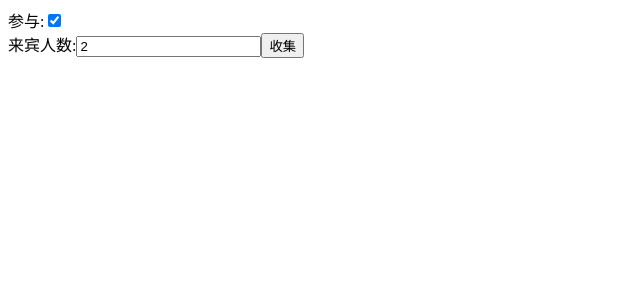
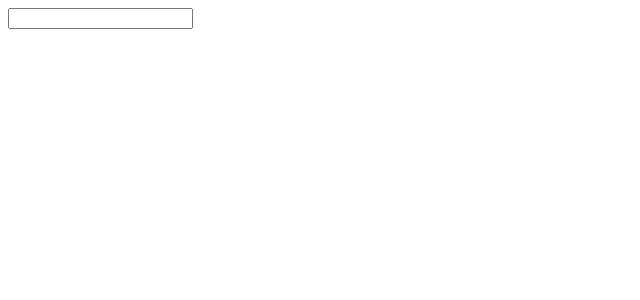
Before and after one commit to asdzsc/React, a React (Create React App) app in the folder react-basic/: page / in a window 1280 px wide. Shown: the top 300 px of the page, without its empty margins (0-640 px from the left). Built offline with nearby package versions, Linux system fonts and the light colour scheme.

Commit message:
todolist

```diff
--- /dev/null
+++ b/react-basic/src/08-todoList/App.jsx
@@ -0,0 +1,44 @@
+import React, { Component } from "react";
+
+import Form from "./Form";
+import List from "./List";
+
+export class App extends Component {
+  constructor(props) {
+    super(props);
+    this.state = {
+      list: [],
+    };
+    this.handleData = this.handleData.bind(this);
+    this.handleDel = this.handleDel.bind(this);
+  }
+  handleData(e) {
+    console.log(e);
+    let taskObj = {
+      id: Date.now(),
+      taskName: e,
+    };
+    this.state.list.push(taskObj);
+    this.setState({});
+  }
+  handleDel(id) {
+    // console.log(id);
+    let newList = this.state.list.filter((v) => {
+      return v.id !== id;
+    });
+    // console.log(newList);
+    this.setState({
+      list: newList,
+    });
+  }
+  render() {
+    return (
+      <>
+        <Form onReciveData={this.handleData}></Form>
+        <List list={this.state.list} onDel={this.handleDel}></List>
+      </>
+    );
+  }
+}
+
+export default App;
--- /dev/null
+++ b/react-basic/src/08-todoList/Form.jsx
@@ -0,0 +1,40 @@
+import React, { Component } from "react";
+
+export class Form extends Component {
+  constructor(props) {
+    super(props);
+    this.state = {
+      val: "",
+    };
+    this.handleKeyUp = this.handleKeyUp.bind(this);
+    this.handleChange = this.handleChange.bind(this);
+  }
+  handleKeyUp(e) {
+    // console.log(e);
+    if (e.keyCode === 13) {
+      this.props.onReciveData(this.state.val);
+      this.setState({
+        val: "",
+      });
+    }
+  }
+  handleChange(e) {
+    this.setState({
+      val: e.target.value,
+    });
+  }
+  render() {
+    return (
+      <>
+        <input
+          type="text"
+          value={this.state.val}
+          onChange={this.handleChange}
+          onKeyUp={this.handleKeyUp}
+        />
+      </>
+    );
+  }
+}
+
+export default Form;
--- /dev/null
+++ b/react-basic/src/08-todoList/List.jsx
@@ -0,0 +1,21 @@
+import React from "react";
+
+import PropTypes from "prop-types";
+
+export default function List(props) {
+  return (
+    <>
+      <ul>
+        {props.list.map((value) => (
+          <li key={value.id}>
+            {value.taskName}
+            <span onClick={props.onDel.bind(this, value.id)}> X </span>
+          </li>
+        ))}
+      </ul>
+    </>
+  );
+}
+List.propTypes = {
+  list: PropTypes.array,
+};
```
Also changed, not shown: react-basic/src/07-form/File.jsx (added, +21 -0 lines), react-basic/src/07-form/NameForm.jsx (added, +26 -0 lines), react-basic/src/index.js (+7 -5 lines).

Goal of the exercise — Count the lines of the records that contain the word "value". Give only the count.

Result — 6